Beginning with B. F. Skinner and the legend of a child raised in a box, Lauren Slater takes us from a deep empathy with Stanley Milgram's obedience subjects to a funny and disturbing re-creation of an experiment questioning the validity of psychiatric diagnosis. Previously described only in academic journals and textbooks, these often daring experiments have never before been narrated as stories, chock-full of plot, wit, personality, and theme.
Acclaimed author Lauren Slater ruminates on what it means to be family. Lauren Slater's rocky childhood left her cold to the idea of ever creating a family of her own, but a husband, two dogs, two children, and three houses later, she came around to the challenges, trials, and unexpected rewards of playing house. In these autobiographical pieces, Slater presents snapshots of domestic life, populating them with the gritty details and jarring realities of sharing home, life, and body in the curious institution called "family."
"I expected more... the narrator was boring"
From the time she is nine years old and discovers a “Private Way” full of the wonderful and creepy creatures of the wild - spiders, deer, moles, chipmunks, and foxes - Lauren Slater finds in animals a refuge from the troubled life of her suburban home. As she matures, her bond with animals - raccoons, horses, swans, cats, and primarily, dogs - strengthens and grows more complex and compelling.
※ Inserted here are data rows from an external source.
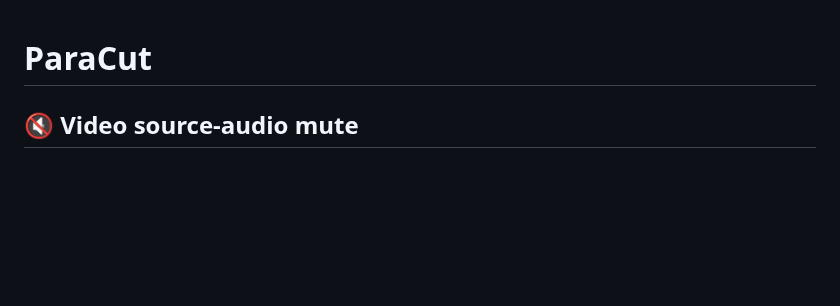
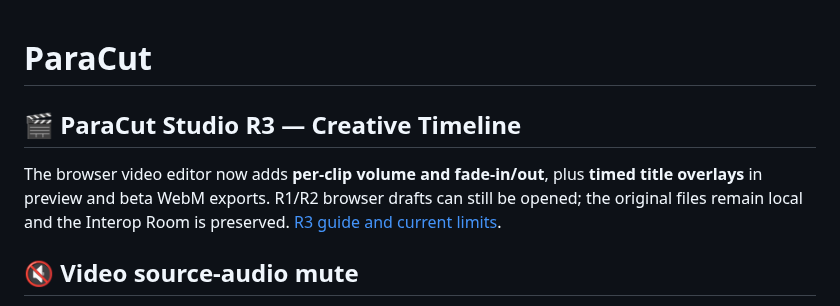
Before and after one commit to MichaelWave369/paracut, a Markdown page: README.md, the part around the change. GitHub-like rendering; blank space fills up the shorter version.

Commit message:
docs(studio): announce R3 Creative Timeline

```diff
--- a/README.md
+++ b/README.md
@@ -1,4 +1,9 @@
 # ParaCut
+
+## 🎬 ParaCut Studio R3 — Creative Timeline
+
+The browser video editor now adds **per-clip volume and fade-in/out**, plus **timed title overlays** in preview and beta WebM exports. R1/R2 browser drafts can still be opened; the original files remain local and the Interop Room is preserved. [R3 guide and current limits](docs/STUDIO_R3.md).
+
 
 ## 🔇 Video source-audio mute
 
```
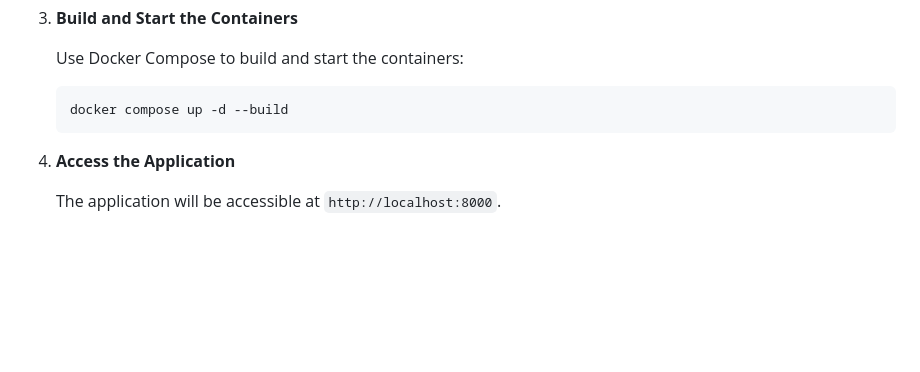
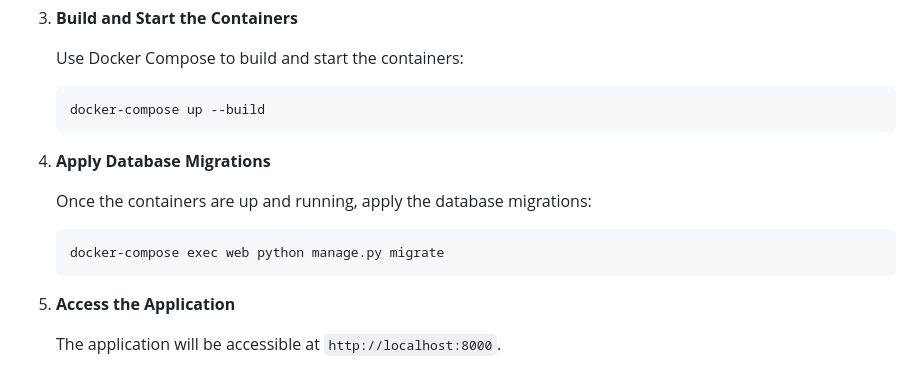
Before and after one commit to omarshindy/solutions42, a Markdown page: README.md, the part around one of its changes. Drawn GitHub-style; blank space fills up the shorter version.

````diff
--- a/README.md
+++ b/README.md
@@ -93,7 +93,15 @@ To run the project using Docker, follow these steps:
    Use Docker Compose to build and start the containers:
 
    ```bash
-   docker compose up -d --build
+   docker-compose up --build
+   ```
+
+4. **Apply Database Migrations**
+
+   Once the containers are up and running, apply the database migrations:
+
+   ```bash
+   docker-compose exec web python manage.py migrate
    ```
 
 5. **Access the Application**
````
Also changed, not shown: other parts of README.md (+40 -1 lines).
They offer relief from the pain of her mother’s mental illness.
"Who Comes First? Your Dog or Your Daughter?"